However, over the past 14 years most of these positions have faded away due to the evolution of cloud based services and technology such as Dragon Dictate that have revolutionized transcription. Now, the greatest opportunity to employ individuals with disabilities in at home positions exists within the fields of Customer Service and Technology Services. Customer Service Representatives handling the inbound customer service calls within over 30,000 call centers throughout the country. Over 90% of NTI's work-at-home placements within the past three years have been within call centers and help desks. Previous NTI work-at-home agents with disabilities have been hired by employers including the IRS, Ticket Master, Home Shopping Network, Lens Express, GE Financial Services, AT&T, 1-800-Flowers, The GAP, California Pizza Kitchen, AAA Roadside Assistance. In 2004, NTI was awarded a JWOD contract with the Internal Revenue Service, placing hundreds of employees for tax forms assistance; the 70-year-old federal/state VR system is the largest network providing help to the 1.2 million Americans in the disability community who request government assistance in finding work each year.
Collectively, state VR agencies operate with a budget of $2.8 billion. Th
Terri Schiavo case

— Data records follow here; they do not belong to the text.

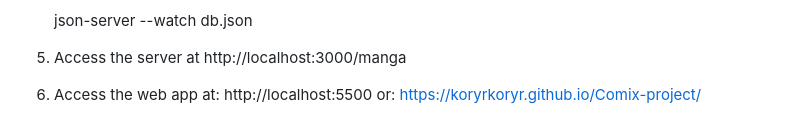
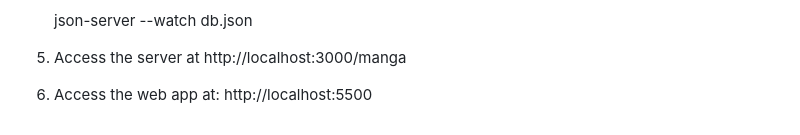
Before and after one commit to KoryrKoryr/Comix-project, a Markdown page: README.md, the part around the change. Drawn GitHub-style.

```diff
--- a/README.md
+++ b/README.md
@@ -65,4 +65,4 @@ The application fetches manga data from a local server at http://localhost:3000/
     json-server --watch db.json
 
 5.  Access the server at http://localhost:3000/manga
-6.  Access the web app at: http://localhost:5500 or: https://koryrkoryr.github.io/Comix-project/
+6.  Access the web app at: http://localhost:5500
```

The Terri Schiavo case was a right-to-die, legal case in the United States from 1990 to 2005, involving Theresa Marie Schiavo, a woman in an irreversible persistent vegetative state. Schiavo's husband and legal guardian argued that Schiavo would not have wanted prolonged artificial life support without the prospect of recovery, elected to remove her feeding tube. Schiavo's parents disputed her husband's assertions and challenged Schiavo's medical diagnosis, arguing in favor of continuing artificial nutrition and hydration; the publicized and prolonged series of legal challenges presented by her parents, which involved state and federal politicians up to the level of President George W. Bush, caused a seven-year delay before Schiavo's feeding tube was removed. On February 25, 1990, at age 26, Schiavo sustained a cardiac arrest at her home in St. Petersburg, Florida, she was resuscitated, but had massive brain damage due to lack of oxygen to her brain and was left comatose. After two and a half months without improvement, her diagnosis was changed to that of a persistent vegetative state.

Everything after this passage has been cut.